When others set our agenda.


Just about to get up this morning– and the phone goes. Who can this be at this time?  I take a deep breath to be greeted by a recorded message.  Intruder alarm at the Ministry Centre.

Intruder alarms are always a dilemma – as well as a pain.  I tell the monitoring service I will check in person – it’s now light and not the best time for burglars.

In such cases I drive down rather than walk.  Don’t expect any heroics.  Arriving, nothing to see.  Just this morning’s delivery of bread.

Back home, and start to think about this blog.

Then someone at the front door.  Jacqui has forgotten to go on her early morning walk – and so I raise her from her sleep.  Lazarus would have been easier.  (Actually, that’s a cheap joke – she jumped out of bed).

Quick conversation before they set off, about how to access Ancestry.com.  And now back to my keyboard, wondering about what to write.

But that’s life, one random event after another coming at us,  demanding our response.  Too many – and we become overwhelmed;  too few – and we can feel isolated.

It always strikes me how Jesus didn’t plan his day – he allowed people not just to claim his attention but even determine his programme.

Mark 5 is a good example.  He takes his disciples to the other side of Lake Galilee.  No sooner is he on dry ground in the region of the Gerasenes that he is accosted by this wild man living in the tombs.  Jesus gives him a full 18 verses of his time, not the most strategic choice you would think.

Then, at the request of the locals, he gets back into his boat and goes back.  You wonder what his disciples were thinking.

On his return  a large crowd gathers around him, presumably to hear him teach – Mark doesn’t say.

However, all this is interrupted by Jairus.  He wants Jesus to go to his house to heal his dying daughter – and so Jesus agrees to drop everything and go with him.

Then on the way and presumably with some urgency, Jesus stops and no doubt to Jairus’ total frustration has a conversation, a full nine verses, with some woman who has just touched one of his tassles,.   The chapter concludes with Jesus raising the 12 year old girl from death.

Clearly Jesus had a clear sense of direction, an overriding sense of purpose;  he didn’t drift.  After all he only had just under three years to complete his mission. But he made himself available and to all kinds of people.

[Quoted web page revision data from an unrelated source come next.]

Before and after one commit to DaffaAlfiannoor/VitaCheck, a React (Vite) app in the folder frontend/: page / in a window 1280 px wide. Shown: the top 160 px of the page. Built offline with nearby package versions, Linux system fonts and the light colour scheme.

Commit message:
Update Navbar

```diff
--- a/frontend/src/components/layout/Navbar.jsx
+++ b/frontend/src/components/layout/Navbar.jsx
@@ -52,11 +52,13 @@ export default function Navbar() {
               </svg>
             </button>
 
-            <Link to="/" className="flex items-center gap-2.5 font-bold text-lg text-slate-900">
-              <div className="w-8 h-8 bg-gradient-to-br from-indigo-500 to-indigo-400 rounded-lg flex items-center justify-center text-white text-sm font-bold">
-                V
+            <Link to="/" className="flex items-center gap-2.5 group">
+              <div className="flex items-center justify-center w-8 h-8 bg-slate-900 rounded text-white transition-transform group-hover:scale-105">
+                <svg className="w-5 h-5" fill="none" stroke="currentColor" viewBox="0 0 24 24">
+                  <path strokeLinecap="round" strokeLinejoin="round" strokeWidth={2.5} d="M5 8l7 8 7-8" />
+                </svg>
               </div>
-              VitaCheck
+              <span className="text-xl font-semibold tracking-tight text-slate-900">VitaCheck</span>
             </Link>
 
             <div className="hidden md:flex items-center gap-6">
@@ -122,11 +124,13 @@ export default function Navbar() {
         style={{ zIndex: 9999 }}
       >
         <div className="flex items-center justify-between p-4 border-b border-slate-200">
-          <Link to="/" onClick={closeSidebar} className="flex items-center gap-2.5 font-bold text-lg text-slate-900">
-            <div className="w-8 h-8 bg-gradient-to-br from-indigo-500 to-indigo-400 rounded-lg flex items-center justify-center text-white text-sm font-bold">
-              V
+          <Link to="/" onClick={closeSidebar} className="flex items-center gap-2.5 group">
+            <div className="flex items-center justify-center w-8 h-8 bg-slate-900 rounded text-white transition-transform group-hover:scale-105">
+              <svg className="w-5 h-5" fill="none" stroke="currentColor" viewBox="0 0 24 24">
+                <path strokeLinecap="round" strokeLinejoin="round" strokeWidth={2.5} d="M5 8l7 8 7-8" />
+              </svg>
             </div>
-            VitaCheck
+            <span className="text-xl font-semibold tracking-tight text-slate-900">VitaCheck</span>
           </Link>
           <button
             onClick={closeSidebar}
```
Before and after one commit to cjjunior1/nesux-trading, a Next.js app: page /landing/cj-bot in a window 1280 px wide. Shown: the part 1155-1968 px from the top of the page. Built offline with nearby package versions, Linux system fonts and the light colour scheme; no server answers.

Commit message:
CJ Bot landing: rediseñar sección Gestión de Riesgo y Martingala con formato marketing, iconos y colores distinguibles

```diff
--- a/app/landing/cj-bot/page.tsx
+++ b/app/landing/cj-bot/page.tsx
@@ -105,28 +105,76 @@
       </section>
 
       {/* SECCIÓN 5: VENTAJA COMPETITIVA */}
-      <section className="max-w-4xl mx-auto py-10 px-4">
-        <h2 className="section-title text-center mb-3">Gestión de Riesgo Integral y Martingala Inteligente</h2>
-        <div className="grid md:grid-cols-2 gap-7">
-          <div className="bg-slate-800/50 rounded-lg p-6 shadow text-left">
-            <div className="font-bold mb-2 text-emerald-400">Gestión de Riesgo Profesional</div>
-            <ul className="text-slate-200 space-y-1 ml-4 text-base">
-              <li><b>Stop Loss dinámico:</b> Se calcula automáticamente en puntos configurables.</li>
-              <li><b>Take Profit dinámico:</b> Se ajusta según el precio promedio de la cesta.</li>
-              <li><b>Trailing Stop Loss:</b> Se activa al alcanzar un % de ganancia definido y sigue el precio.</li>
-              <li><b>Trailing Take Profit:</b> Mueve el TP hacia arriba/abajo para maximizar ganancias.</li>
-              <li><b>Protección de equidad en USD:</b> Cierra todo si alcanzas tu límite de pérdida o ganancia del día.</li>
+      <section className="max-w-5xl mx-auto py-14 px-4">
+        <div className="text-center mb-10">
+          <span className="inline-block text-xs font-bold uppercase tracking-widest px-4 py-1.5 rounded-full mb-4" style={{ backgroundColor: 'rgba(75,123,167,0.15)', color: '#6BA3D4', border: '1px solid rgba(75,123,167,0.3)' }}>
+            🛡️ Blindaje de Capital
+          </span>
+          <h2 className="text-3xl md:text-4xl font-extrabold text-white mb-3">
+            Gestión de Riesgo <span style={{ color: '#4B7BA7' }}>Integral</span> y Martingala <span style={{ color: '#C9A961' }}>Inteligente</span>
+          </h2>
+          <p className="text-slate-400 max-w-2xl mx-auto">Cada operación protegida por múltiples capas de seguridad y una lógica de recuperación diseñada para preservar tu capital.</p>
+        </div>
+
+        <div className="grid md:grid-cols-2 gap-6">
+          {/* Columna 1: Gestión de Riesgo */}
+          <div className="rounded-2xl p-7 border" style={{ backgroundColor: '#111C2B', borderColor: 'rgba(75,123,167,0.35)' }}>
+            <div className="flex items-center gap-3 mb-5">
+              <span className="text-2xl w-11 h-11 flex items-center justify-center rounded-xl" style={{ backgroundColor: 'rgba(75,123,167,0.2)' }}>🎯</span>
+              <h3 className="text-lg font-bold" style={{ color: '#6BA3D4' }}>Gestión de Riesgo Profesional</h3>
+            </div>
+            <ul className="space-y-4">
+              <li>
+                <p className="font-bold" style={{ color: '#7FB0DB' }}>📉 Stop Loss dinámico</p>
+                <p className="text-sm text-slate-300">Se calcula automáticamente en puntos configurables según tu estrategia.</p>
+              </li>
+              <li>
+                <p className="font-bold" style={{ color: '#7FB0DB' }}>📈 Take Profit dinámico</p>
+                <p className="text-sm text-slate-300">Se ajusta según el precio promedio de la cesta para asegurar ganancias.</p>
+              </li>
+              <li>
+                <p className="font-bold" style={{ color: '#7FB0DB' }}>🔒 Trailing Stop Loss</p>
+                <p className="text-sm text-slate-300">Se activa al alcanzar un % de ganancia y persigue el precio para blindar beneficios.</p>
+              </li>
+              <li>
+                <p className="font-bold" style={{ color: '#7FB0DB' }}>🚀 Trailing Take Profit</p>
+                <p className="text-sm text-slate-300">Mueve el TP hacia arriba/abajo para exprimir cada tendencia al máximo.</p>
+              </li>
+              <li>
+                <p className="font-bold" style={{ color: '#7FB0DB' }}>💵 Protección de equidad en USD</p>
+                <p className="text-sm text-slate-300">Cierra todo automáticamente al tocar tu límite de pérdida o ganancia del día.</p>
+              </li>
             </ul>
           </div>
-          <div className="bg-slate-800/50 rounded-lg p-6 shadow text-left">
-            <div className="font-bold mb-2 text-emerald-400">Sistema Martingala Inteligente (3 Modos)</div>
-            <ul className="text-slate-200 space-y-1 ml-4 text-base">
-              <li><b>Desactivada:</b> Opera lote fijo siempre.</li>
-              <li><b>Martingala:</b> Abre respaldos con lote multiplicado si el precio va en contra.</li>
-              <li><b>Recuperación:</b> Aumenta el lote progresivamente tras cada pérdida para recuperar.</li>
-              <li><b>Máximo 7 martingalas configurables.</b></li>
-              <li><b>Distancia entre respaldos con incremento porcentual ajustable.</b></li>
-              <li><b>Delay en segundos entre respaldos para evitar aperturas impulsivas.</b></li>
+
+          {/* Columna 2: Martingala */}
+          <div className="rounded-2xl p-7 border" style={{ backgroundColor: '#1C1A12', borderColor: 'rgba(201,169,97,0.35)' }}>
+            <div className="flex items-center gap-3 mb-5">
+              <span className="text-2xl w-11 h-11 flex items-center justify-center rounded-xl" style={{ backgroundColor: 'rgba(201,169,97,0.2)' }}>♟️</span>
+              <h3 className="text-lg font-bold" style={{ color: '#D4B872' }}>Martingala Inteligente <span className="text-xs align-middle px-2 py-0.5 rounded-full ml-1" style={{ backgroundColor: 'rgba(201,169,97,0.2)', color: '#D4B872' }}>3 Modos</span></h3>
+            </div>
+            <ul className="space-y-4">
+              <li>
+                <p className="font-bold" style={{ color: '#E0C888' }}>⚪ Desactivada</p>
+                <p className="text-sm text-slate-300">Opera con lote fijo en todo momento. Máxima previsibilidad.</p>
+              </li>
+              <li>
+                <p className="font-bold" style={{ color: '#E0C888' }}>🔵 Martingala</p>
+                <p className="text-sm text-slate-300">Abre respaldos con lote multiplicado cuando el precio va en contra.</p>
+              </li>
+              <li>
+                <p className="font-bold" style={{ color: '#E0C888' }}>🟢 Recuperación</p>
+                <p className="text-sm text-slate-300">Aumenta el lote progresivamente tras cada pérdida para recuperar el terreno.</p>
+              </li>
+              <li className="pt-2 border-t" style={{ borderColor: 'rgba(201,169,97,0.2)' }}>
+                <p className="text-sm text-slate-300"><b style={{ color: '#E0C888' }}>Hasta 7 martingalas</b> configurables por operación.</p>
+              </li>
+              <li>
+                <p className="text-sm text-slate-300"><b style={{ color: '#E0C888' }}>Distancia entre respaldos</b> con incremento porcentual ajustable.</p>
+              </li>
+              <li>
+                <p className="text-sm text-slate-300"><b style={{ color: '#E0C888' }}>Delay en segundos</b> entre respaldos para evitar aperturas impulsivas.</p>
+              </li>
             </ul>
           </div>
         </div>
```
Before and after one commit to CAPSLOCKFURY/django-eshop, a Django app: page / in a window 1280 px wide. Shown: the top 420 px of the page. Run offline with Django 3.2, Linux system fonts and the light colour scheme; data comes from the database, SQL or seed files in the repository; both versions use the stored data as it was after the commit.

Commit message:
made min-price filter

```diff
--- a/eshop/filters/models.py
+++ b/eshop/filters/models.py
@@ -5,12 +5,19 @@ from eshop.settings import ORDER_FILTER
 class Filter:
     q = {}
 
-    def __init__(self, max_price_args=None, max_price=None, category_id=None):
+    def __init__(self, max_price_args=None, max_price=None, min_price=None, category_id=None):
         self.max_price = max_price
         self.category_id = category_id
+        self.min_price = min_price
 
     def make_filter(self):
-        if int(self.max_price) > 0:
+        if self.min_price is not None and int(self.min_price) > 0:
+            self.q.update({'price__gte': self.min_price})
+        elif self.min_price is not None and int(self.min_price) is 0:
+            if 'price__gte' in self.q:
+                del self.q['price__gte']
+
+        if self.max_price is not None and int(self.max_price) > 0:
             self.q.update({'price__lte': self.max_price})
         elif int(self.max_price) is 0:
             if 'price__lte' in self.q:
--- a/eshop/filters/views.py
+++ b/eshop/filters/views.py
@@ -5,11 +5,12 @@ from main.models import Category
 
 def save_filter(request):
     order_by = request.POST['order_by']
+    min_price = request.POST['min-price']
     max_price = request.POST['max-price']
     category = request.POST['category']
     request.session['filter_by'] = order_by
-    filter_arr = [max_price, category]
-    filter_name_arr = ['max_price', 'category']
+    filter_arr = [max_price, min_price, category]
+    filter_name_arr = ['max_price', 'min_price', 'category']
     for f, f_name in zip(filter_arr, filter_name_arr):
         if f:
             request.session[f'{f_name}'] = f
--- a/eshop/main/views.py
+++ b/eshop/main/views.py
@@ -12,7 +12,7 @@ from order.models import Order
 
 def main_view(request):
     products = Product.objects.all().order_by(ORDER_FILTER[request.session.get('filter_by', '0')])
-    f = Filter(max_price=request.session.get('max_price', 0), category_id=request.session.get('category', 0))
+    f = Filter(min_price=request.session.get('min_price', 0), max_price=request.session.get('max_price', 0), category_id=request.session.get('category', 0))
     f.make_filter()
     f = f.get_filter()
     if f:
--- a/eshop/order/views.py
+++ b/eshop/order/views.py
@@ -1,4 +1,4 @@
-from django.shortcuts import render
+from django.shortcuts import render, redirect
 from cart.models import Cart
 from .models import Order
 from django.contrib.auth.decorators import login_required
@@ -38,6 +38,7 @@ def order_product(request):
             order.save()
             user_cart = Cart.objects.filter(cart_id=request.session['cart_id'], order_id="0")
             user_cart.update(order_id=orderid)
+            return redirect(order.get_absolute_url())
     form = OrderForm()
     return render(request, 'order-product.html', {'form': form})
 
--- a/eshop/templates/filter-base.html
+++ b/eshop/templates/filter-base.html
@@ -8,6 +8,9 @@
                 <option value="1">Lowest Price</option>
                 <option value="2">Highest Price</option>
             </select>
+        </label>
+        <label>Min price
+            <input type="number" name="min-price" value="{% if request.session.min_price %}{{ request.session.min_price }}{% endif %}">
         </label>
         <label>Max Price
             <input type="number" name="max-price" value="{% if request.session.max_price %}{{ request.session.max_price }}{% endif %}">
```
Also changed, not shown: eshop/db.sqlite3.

Not always, you have to say.  At least on one occasion in Mark’s Gospel his disciples tracked him down with the news “Everyone is looking for you!”  Everyone may have been looking for him – but Jesus responds “Let us go somewhere else – to the nearby villages – so that I can preach there also. That is why I have come.” (Mark 1:37f)

So how do we get the balance right, living a purposeful day and keeping our engagements while giving time and space for other people, particularly if what we are doing seems important, even urgent?

After all you are reading this blog now because I chose not to join Jacqui on her early morning walk.

Jesus explained his approach to his opponents. “I’m telling you this straight. The Son can’t independently do a thing, only what he sees the Father doing. What the Father does, the Son does. The Father loves the Son and includes him in everything he is doing.”  (John 5:19f)

At first sight this answer doesn’t’ seem to help.  It just replaces one question with another – so how do I see what the Father is doing?  But often the answer to a problem is knowing what question to ask.

Very simply we are to live moment by moment knowing that God as our Abba, our loving Father, is intimately involved in our lives.  Amazingly he wants to be engaged, to be trusted, even to be loved.  We look to him not just for our guidance but for his companionship.

And so we resolve to involve him, it can be as easy as that.  But it is a discipline.

It was Brother Lawrence of the Resurrection, the Carmelite lay brother, who gave us “The Practice of the Presence of God,” learning to practice the ongoing presence of God in our daily routines.

“Lift up your heart to him, sometimes even at your meals, and when you are in company; the least little remembrance will always be acceptable to him. You need not cry very loud; he is nearer to us than we are aware of.”  And that makes all the difference.